(Data begins)

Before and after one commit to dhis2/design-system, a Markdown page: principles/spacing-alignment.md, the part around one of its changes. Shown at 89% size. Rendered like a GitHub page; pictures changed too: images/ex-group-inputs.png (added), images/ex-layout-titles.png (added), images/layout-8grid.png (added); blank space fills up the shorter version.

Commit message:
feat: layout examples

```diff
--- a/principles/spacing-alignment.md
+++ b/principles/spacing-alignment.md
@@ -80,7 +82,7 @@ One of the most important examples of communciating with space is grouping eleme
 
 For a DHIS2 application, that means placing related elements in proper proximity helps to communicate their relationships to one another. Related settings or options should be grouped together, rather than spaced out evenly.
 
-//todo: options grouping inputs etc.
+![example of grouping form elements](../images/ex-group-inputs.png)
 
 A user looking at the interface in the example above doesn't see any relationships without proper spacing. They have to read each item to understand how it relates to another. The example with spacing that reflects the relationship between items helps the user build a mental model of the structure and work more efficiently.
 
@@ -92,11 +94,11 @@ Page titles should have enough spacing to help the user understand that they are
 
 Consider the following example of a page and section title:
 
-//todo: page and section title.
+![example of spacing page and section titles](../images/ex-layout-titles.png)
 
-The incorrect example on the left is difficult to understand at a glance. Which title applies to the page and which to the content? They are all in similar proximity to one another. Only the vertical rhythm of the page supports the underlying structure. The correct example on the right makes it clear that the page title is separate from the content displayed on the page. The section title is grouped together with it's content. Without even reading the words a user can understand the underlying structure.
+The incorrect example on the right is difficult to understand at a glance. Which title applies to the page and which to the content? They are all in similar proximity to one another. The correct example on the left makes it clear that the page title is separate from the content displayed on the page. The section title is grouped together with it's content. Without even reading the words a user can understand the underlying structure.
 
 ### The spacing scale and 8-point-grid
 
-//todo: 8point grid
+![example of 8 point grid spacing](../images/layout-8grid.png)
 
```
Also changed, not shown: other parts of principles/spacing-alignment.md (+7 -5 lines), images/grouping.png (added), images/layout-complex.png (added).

(Data ends)
(Data begins)

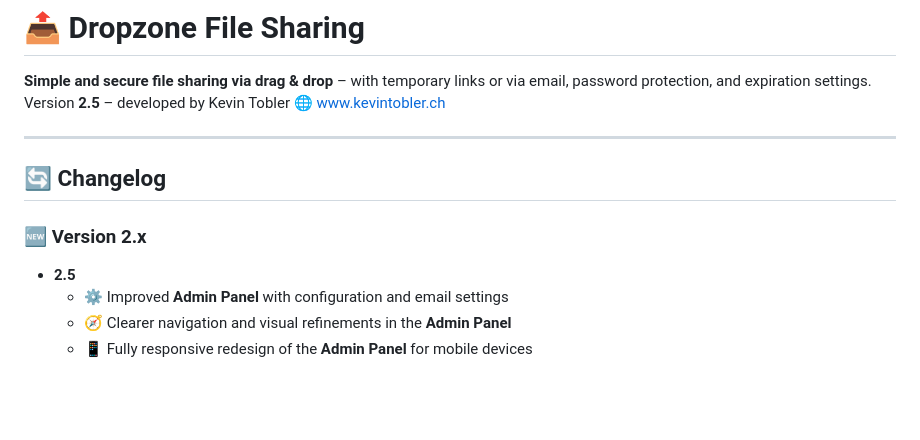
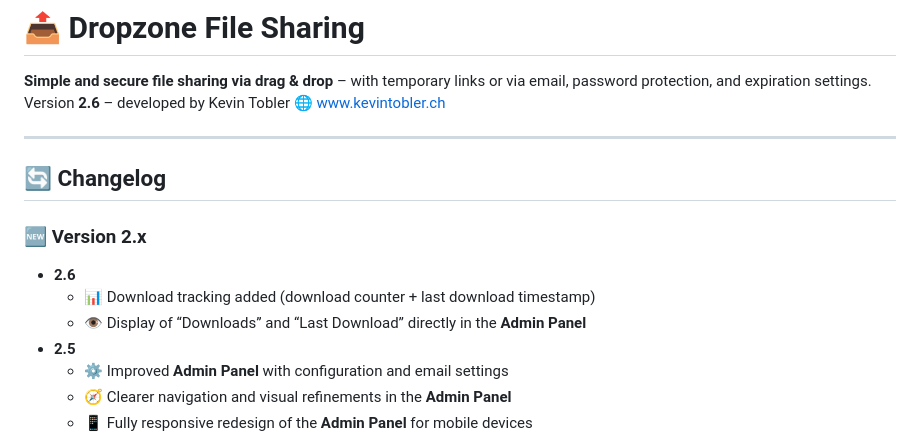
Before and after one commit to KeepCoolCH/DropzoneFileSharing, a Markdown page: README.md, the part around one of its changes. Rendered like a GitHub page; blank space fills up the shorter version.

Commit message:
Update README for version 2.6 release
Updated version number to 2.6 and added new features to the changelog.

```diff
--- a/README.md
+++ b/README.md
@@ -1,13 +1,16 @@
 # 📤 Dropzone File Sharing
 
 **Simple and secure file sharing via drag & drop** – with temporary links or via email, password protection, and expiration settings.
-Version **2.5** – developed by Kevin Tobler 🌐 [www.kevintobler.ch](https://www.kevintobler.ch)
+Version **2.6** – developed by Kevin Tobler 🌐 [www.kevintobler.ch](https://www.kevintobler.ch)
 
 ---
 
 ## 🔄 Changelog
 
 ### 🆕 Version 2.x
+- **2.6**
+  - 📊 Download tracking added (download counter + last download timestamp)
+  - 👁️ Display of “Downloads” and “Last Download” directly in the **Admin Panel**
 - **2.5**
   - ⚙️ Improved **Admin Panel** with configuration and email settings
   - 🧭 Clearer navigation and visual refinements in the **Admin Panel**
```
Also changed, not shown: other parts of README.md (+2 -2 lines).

(Data ends)

> **Problem to work on**
Looking at the data above, count each line that holds the word "Panel" and report the count alone.

> **Reply to the exercise**
3